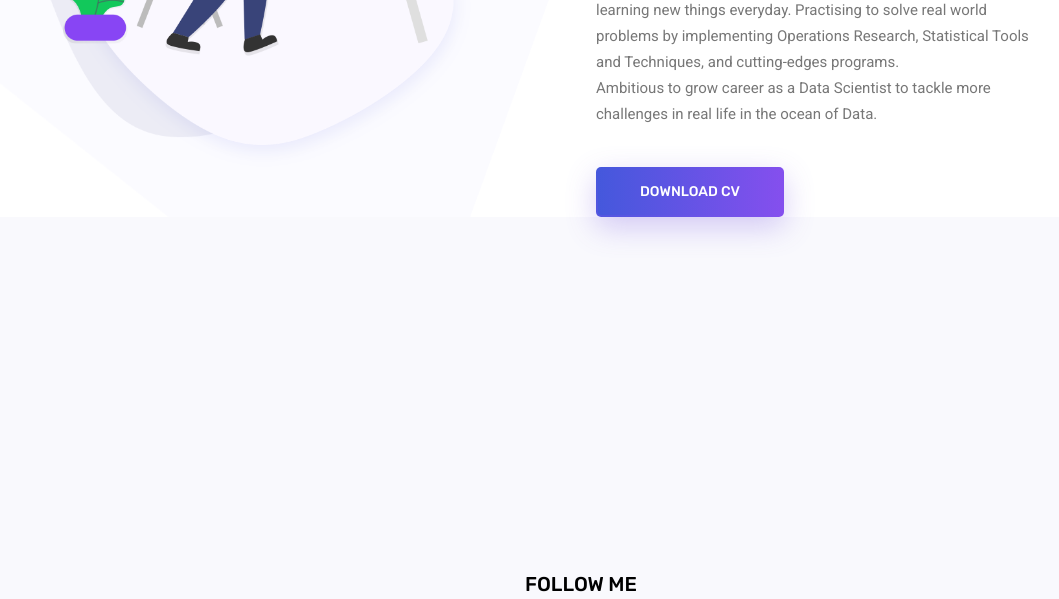
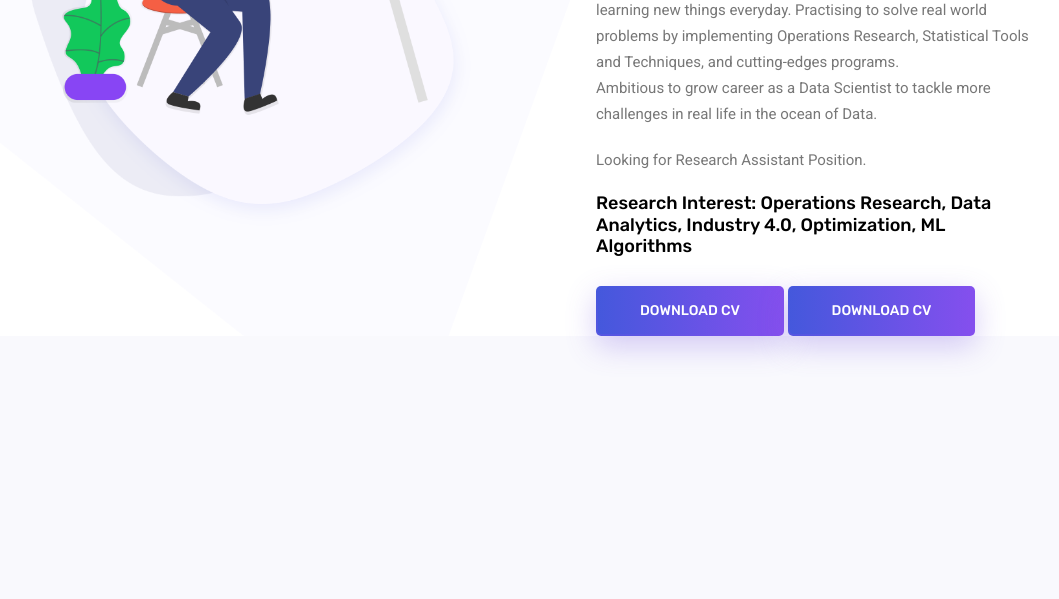
Before and after one commit to KamruzzamanSelim/portfolio, a plain HTML site: page index.html in a window 1280 px wide. Shown: the part 1121-1720 px from the top of the page, without its empty margins (59-1118 px from the left). Drawn offline with Linux system fonts and the light colour scheme; some packages are replaced by stand-ins of ours.

Commit message:
Update index.html

```diff
--- a/index.html
+++ b/index.html
@@ -105,6 +105,13 @@
 							Practising to solve real world problems by implementing Operations Research, Statistical Tools and Techniques, and cutting-edges programs. <br>
 							Ambitious to grow career as a Data Scientist to tackle more challenges in real life in the ocean of Data.
 						</p>
+						<p>
+							Looking for Research Assistant Position.
+						</p>
+						<h4>
+							Research Interest: Operations Research, Data Analytics, Industry 4.0, Optimization, ML Algorithms
+						</h4>
+						<a class="primary_btn" href="CV.pdf"><span>Download CV</span></a>
 						<a class="primary_btn" href="CV.pdf"><span>Download CV</span></a>
 					</div>
 				</div>
```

================

### Task brief
Any picture in the material is to be left out, and everything else is to be retyped as is.

### Exercise output
Before and after one commit to KamruzzamanSelim/portfolio, a plain HTML site: page index.html in a window 1280 px wide. Shown: the part 1121-1720 px from the top of the page, without its empty margins (59-1118 px from the left). Drawn offline with Linux system fonts and the light colour scheme; some packages are replaced by stand-ins of ours.

Commit message:
Update index.html

```diff
--- a/index.html
+++ b/index.html
@@ -105,6 +105,13 @@
 							Practising to solve real world problems by implementing Operations Research, Statistical Tools and Techniques, and cutting-edges programs. <br>
 							Ambitious to grow career as a Data Scientist to tackle more challenges in real life in the ocean of Data.
 						</p>
+						<p>
+							Looking for Research Assistant Position.
+						</p>
+						<h4>
+							Research Interest: Operations Research, Data Analytics, Industry 4.0, Optimization, ML Algorithms
+						</h4>
+						<a class="primary_btn" href="CV.pdf"><span>Download CV</span></a>
 						<a class="primary_btn" href="CV.pdf"><span>Download CV</span></a>
 					</div>
 				</div>
```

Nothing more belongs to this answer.